Aaron and Stephanie have formed that connection and community in a ministry model called Open Table, in which volunteers from both churches and nonprofits surround a human trafficking survivor with resources and assistance for one year as he or she emerges from forced labor. Through the United Methodist Church in Arizona, the Open Table model was originally designed to assist veterans, prisoners and grown foster children as they assimilate, but when they learned about its effectiveness with these groups, they immediately began adapting it for survivors of human trafficking.
Aaron and Stephanie used their partnership with CAST and Open Table Inc., in February 2014 to implement the pilot program and are preparing to grow as they seek other churches, small groups and volunteers to partner in God’s mission among trafficking survivors.

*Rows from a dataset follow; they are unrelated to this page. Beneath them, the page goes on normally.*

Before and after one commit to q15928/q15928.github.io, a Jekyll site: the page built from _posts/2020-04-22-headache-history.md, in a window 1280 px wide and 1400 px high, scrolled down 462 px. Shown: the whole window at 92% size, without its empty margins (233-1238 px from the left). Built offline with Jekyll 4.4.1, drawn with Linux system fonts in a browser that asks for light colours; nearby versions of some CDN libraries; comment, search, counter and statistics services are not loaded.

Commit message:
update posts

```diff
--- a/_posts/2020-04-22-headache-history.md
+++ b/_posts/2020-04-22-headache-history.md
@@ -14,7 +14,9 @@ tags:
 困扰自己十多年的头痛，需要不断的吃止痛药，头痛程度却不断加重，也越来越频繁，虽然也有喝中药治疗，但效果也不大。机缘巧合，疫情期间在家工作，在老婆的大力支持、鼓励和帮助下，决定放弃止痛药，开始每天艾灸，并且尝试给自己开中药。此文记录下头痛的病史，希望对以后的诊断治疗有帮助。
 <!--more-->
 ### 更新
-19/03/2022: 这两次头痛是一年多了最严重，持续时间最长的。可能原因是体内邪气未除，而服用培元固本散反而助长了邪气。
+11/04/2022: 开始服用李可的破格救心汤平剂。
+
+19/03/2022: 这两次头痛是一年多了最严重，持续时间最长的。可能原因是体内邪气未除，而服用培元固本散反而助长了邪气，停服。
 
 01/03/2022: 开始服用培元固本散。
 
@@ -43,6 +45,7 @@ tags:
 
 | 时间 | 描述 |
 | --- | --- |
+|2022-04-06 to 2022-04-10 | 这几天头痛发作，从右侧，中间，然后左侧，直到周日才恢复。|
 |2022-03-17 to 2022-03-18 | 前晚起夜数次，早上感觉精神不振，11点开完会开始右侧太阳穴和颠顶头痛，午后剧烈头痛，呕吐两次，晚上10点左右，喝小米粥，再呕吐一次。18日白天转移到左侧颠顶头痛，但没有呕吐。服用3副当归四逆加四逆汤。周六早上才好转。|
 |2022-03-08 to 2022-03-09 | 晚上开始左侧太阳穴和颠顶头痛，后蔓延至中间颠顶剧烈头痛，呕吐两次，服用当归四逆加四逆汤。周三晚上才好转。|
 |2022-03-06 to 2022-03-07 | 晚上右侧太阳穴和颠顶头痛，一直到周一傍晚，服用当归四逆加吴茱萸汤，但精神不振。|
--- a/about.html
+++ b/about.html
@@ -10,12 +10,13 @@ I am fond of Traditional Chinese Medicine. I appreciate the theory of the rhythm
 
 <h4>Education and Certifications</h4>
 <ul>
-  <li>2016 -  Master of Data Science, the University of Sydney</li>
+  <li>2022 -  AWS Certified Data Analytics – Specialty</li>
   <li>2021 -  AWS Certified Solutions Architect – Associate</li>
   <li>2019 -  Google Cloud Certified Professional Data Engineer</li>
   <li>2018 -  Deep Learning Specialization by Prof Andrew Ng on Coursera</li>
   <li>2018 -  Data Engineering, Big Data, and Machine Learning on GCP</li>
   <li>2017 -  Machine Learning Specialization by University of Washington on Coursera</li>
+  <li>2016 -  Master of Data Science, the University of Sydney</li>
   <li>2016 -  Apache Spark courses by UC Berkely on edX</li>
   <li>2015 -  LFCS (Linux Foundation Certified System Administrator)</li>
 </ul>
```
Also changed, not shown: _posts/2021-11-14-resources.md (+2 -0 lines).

“The Open Table model cuts right to the core of community for us,” Stephanie said. “This model allows people to gather around trafficking survivors to learn about their needs, their hopes and their goals, meeting with individuals once a week for a year. After they have truly listened, they can then open up their circles of influence to help that person get a job, learn a language, find a place to live or, perhaps most importantly, be invited into community.”
On the day that Los Angeles law enforcement discovered the trafficking operation in which Ana was stuck and freed her from forced labor, Aaron and Stephanie surrounded her as she sought resources for building a new life. Through many laborious phone conversations with Ana’s husband in Nicaragua, they eventually devised a plan to bring Ana’s three children to the United States as part of her work visa and empower them toward a new life. Ana describes her experience in coming to the U.S. as complete hell, and said that she would never have chosen it for herself or her children. But on the other side of her exploitation, she finds hope and grace in the life that her family now shares in Los Angeles, Aaron and Stephanie noted.

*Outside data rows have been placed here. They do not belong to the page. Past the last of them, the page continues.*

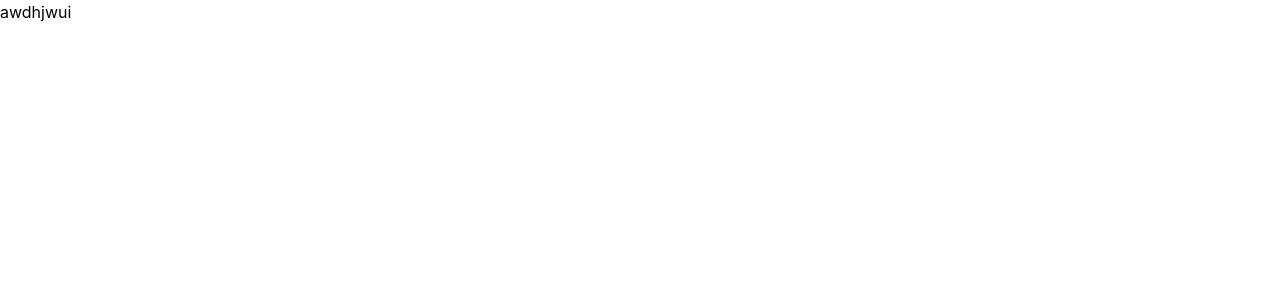
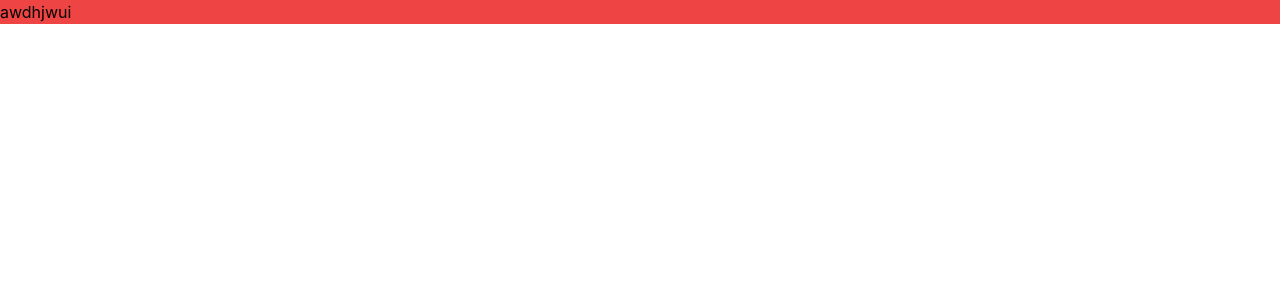
Before and after one commit to Maxi-95/ApuestasGol, a React (Vite) app in the folder ApuestasGol/: page / in a window 1280 px wide. Shown: the top 300 px of the page. Built offline with nearby package versions, Linux system fonts and the light colour scheme.

Commit message:
Descripción del commit

```diff
--- a/ApuestasGol/package.json
+++ b/ApuestasGol/package.json
@@ -7,8 +7,7 @@
     "dev": "vite",
     "build": "vite build",
     "lint": "eslint . --ext js,jsx --report-unused-disable-directives --max-warnings 0",
-    "preview": "vite preview",
-    "build:styles": "tailwindcss build src/styles/index.css -o public/build/tailwind.css"
+    "preview": "vite preview"
   },
   "dependencies": {
     "axios": "^1.6.3",
@@ -20,10 +19,13 @@
     "@types/react": "^18.2.43",
     "@types/react-dom": "^18.2.17",
     "@vitejs/plugin-react": "^4.2.1",
+    "autoprefixer": "^10.4.16",
     "eslint": "^8.55.0",
     "eslint-plugin-react": "^7.33.2",
     "eslint-plugin-react-hooks": "^4.6.0",
     "eslint-plugin-react-refresh": "^0.4.5",
+    "postcss": "^8.4.32",
+    "tailwindcss": "^3.4.0",
     "vite": "^5.0.8"
   }
 }
--- a/ApuestasGol/tailwind.config.js
+++ b/ApuestasGol/tailwind.config.js
@@ -1,8 +1,7 @@
-/** @type {import('tailwindcss').Config} */
 export default {
-  content: [],
+  content: ["./index.html", "./src/**/*.{js,ts,jsx,tsx}"],
   theme: {
     extend: {},
   },
   plugins: [],
-}
+};
```
Also changed, not shown: 1 other file (tests, documents, lock files or other folders).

“We’re reminded of Henri Nouwen’s reflection on hospitality,” Stephanie added. “‘In our world full of strangers, estranged from their own past, culture and country, from their neighbors, friends and family, from their deepest self and their God,’ he said ‘we witness a painful search for a hospitable place where life can be lived without fear and where community can be found. Hospitality, therefore, means primarily the creation of a free space where the stranger can enter and become a friend instead of an enemy. Hospitality is not to change people, but to offer them a space where change can take place.’”